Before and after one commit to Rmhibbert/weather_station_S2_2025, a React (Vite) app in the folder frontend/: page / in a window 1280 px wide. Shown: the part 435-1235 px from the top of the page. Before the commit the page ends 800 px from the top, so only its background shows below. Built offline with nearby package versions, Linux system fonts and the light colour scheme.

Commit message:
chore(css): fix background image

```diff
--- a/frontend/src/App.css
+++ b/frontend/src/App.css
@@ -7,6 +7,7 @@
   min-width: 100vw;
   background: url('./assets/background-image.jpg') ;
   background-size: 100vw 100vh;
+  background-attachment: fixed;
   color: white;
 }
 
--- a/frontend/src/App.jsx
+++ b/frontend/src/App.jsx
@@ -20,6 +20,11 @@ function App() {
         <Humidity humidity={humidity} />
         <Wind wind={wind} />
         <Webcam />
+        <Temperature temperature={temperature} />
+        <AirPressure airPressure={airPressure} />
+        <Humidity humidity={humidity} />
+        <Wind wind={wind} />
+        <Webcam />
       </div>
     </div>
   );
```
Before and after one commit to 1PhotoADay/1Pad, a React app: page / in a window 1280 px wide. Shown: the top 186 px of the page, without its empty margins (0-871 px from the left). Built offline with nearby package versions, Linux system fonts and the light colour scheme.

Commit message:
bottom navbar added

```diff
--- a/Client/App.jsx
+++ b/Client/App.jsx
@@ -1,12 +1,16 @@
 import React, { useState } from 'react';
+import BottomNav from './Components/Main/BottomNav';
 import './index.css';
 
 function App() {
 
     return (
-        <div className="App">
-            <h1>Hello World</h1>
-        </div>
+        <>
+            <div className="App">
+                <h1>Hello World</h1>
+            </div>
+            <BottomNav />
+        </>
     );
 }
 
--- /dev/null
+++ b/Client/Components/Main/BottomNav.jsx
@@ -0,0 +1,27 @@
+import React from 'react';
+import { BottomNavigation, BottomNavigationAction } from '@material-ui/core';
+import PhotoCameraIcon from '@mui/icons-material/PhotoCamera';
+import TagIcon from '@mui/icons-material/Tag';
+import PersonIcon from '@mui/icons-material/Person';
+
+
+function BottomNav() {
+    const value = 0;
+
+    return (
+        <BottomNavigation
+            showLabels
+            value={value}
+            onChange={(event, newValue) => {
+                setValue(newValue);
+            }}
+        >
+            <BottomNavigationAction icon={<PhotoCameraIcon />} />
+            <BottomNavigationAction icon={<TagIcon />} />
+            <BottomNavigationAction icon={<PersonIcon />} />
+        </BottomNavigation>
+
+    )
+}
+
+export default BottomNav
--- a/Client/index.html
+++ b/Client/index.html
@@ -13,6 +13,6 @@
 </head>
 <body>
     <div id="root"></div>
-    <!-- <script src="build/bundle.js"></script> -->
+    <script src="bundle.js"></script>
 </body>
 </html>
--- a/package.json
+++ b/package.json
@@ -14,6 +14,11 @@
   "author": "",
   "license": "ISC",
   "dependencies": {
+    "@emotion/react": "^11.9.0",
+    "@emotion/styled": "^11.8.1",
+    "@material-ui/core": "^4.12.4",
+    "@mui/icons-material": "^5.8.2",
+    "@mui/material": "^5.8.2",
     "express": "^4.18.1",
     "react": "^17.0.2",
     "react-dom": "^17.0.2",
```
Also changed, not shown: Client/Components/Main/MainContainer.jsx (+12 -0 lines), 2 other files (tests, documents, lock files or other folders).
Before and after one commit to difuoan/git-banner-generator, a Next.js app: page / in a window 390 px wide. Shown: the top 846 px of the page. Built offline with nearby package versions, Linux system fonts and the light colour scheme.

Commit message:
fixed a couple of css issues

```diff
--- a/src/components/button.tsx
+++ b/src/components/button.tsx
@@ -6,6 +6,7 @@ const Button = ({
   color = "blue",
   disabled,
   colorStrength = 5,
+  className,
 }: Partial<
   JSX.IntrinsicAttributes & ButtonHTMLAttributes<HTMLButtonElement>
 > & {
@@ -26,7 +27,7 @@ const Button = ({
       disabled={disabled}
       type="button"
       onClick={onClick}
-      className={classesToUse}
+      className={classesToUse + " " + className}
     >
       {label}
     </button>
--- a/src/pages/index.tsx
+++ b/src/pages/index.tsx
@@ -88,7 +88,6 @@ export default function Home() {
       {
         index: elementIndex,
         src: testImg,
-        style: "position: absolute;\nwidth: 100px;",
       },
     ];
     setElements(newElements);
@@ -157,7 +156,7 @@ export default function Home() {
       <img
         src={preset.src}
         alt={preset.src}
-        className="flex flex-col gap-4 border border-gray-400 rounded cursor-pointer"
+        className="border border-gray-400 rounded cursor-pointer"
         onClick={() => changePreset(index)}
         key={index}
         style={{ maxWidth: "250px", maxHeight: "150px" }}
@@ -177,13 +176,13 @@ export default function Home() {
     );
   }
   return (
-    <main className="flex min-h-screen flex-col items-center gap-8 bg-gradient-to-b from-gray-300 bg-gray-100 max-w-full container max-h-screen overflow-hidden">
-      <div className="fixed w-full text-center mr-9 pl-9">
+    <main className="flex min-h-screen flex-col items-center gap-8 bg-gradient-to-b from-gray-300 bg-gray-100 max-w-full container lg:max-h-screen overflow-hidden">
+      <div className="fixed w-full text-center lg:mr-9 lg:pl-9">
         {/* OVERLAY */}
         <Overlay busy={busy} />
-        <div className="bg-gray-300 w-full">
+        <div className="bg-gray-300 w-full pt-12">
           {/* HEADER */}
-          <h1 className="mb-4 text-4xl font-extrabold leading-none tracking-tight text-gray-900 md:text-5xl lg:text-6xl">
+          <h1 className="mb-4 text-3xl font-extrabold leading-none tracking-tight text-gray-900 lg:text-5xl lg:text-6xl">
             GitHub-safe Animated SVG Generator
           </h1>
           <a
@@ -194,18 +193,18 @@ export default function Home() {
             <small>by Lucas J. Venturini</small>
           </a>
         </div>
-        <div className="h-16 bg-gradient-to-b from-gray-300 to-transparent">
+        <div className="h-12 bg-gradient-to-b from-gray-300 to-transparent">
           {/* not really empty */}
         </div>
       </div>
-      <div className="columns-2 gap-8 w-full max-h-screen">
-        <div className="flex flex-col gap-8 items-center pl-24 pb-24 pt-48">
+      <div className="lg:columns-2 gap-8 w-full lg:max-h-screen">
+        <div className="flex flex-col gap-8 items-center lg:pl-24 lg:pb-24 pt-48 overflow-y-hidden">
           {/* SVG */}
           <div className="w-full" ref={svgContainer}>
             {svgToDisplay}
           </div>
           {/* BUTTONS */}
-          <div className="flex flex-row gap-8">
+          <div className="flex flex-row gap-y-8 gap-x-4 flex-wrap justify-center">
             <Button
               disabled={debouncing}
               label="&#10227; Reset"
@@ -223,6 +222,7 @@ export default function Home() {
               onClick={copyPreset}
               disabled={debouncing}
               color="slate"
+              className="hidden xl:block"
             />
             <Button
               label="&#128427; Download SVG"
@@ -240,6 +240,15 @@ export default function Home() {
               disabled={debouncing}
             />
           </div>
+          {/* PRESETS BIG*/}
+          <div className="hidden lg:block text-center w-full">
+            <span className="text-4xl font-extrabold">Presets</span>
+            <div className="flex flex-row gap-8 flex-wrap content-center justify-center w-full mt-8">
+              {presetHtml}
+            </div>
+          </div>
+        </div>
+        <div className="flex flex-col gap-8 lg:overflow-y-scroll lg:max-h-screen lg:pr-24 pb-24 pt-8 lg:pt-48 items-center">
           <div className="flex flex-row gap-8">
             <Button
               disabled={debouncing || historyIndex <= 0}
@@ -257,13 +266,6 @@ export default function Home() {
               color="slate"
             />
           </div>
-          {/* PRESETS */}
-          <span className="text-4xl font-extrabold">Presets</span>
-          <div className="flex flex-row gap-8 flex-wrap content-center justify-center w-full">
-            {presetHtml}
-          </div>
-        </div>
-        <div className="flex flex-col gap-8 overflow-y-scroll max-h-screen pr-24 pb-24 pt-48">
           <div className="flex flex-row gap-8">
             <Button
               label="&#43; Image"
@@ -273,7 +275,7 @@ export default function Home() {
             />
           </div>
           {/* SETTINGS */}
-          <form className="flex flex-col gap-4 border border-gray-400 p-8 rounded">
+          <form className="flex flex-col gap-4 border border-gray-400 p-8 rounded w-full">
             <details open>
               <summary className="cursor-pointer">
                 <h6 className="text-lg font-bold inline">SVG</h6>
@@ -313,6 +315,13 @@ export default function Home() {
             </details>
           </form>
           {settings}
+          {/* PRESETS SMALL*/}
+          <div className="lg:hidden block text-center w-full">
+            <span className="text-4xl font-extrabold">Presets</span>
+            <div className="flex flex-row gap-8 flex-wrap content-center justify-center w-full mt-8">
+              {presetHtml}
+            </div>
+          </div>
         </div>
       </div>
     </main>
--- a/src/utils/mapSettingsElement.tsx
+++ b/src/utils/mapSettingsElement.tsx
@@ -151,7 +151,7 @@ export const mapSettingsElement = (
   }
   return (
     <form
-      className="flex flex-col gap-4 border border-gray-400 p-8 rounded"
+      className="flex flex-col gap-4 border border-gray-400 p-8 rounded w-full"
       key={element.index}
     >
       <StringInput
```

────────

Your answer should be every line from the material above in which the word "Client" appears.

--- a/Client/App.jsx
+++ b/Client/App.jsx
+++ b/Client/Components/Main/BottomNav.jsx
--- a/Client/index.html
+++ b/Client/index.html
Also changed, not shown: Client/Components/Main/MainContainer.jsx (+12 -0 lines), 2 other files (tests, documents, lock files or other folders).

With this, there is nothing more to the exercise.